Garo Nalbandian

The interior of the Capernaum synagogue, a large, glistening white limestone structure. Although the synagogue was built in the late Roman style popular in the second and third centuries A.D., Italian archaeologists who excavated the site in 1981 say that the synagogue dates to the Byzantine period—the late fourth or early fifth century A.D.

In this photo, taken before 1981, we see the rear or north end of the synagogue—the solid structure at left, 27 feet across. Two rows of columns, perpendicular to the north wall, divide the interior into a central nave and two side aisles—one on the west (foreground) and the other on the east (background). On the left, the row of columns creates a third aisle at the back of the synagogue. In 1981, excavators dug an east-west trench across the nave, revealing a black basalt floor.
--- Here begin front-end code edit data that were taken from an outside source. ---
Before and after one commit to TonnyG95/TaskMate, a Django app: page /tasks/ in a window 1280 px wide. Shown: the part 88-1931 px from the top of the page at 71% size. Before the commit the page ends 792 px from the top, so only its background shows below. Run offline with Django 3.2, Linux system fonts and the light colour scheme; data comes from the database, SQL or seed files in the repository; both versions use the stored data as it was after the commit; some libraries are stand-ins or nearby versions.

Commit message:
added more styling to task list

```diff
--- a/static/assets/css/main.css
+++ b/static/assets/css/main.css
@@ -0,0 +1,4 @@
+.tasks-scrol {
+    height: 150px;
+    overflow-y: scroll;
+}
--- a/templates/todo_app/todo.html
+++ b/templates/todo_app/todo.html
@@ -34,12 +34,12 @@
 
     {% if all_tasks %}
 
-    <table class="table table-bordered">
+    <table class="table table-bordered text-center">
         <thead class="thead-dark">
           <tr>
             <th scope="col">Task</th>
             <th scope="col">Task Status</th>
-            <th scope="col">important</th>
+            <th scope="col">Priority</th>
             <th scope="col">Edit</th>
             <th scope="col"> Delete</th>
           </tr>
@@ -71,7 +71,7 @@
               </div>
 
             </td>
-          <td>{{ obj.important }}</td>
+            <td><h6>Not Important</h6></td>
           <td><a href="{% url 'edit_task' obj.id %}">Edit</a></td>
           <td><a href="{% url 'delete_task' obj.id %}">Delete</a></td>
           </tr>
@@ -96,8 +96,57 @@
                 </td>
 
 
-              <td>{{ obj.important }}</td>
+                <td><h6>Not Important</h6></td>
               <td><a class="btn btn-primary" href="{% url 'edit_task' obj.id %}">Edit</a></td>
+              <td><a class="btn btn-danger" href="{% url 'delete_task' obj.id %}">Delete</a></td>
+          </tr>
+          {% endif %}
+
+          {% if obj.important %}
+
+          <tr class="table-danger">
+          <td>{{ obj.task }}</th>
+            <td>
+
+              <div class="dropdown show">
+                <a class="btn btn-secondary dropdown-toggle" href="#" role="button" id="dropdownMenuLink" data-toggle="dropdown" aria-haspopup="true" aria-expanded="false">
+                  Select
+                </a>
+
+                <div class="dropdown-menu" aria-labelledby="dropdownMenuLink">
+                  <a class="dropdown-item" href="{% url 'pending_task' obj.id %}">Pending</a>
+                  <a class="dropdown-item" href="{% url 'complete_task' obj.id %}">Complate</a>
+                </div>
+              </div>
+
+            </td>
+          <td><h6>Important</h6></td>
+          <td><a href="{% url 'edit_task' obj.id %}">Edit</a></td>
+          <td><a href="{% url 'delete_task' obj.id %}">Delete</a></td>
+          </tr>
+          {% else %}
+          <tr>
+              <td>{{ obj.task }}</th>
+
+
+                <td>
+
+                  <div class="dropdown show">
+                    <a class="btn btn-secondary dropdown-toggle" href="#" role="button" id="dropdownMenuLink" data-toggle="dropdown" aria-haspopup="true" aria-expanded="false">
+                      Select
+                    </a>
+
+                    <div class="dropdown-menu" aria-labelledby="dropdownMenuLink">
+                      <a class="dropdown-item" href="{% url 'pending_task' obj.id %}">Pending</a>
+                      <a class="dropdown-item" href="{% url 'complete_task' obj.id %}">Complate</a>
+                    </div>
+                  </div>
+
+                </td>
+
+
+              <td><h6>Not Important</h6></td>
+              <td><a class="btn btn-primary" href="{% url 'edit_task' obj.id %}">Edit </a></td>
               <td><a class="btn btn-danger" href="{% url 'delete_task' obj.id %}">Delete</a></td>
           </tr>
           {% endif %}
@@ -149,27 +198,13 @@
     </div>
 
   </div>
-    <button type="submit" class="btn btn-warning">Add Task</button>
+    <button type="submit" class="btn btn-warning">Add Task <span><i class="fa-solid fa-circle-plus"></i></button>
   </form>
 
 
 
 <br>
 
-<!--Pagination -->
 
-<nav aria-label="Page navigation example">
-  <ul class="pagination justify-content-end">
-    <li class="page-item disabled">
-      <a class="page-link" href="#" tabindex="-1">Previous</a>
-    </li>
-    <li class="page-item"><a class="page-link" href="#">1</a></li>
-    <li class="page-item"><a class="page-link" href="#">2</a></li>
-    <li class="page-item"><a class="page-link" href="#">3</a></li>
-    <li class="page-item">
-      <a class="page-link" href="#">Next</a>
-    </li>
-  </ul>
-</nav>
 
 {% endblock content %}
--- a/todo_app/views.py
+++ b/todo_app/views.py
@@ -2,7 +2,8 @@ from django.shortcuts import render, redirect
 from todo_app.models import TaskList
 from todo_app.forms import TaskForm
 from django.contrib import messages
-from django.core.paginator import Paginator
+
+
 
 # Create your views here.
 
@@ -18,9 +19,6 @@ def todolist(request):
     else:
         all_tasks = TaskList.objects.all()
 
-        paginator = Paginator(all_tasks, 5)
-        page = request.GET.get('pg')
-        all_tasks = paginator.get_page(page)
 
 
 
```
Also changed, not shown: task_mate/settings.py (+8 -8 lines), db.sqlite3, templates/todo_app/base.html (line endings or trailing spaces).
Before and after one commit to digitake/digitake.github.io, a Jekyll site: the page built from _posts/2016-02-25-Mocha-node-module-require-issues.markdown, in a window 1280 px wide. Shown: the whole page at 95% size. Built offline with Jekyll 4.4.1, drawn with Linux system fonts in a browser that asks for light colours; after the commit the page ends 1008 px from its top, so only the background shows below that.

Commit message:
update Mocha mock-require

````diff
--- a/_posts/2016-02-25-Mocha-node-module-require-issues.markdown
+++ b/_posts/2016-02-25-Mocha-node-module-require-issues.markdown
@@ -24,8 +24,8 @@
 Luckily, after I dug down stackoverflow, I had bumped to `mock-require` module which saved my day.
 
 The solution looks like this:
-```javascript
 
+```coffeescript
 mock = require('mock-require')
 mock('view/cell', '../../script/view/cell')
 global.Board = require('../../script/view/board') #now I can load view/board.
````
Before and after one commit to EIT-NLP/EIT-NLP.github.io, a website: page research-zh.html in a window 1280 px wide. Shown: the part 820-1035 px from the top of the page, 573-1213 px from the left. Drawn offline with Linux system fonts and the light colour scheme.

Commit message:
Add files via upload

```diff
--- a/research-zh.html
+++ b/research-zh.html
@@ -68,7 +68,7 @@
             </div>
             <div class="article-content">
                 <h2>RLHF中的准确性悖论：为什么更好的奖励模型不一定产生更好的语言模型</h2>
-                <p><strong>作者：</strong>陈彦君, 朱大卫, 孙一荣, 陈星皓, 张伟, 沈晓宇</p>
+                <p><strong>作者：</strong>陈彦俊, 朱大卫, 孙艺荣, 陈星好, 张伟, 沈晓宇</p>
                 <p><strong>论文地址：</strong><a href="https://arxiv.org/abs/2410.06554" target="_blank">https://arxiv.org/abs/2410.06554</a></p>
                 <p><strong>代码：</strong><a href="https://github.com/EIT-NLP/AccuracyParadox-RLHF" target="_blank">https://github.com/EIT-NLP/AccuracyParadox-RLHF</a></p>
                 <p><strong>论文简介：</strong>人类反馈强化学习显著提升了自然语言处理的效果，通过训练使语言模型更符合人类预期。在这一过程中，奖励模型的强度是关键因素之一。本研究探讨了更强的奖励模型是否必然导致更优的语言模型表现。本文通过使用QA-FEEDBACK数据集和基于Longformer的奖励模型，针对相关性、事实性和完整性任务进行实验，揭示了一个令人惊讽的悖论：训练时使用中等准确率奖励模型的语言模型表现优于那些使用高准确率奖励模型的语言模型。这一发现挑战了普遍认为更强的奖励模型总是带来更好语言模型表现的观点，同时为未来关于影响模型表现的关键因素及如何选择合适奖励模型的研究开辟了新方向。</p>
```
Both ends of this floor ran up to basalt walls that were directly under the stylobates for the limestone columns that create the two side aisles. (Stylobates are low walls supporting columns.) Pottery found in and under this basalt floor clearly dates the basalt structure to the first century A.D. or earlier. Since the site of a synagogue rarely changed in antiquity, this basalt building, which closely follows the plan of the later limestone synagogue, must also be a synagogue, and very likely the one in which Jesus preached.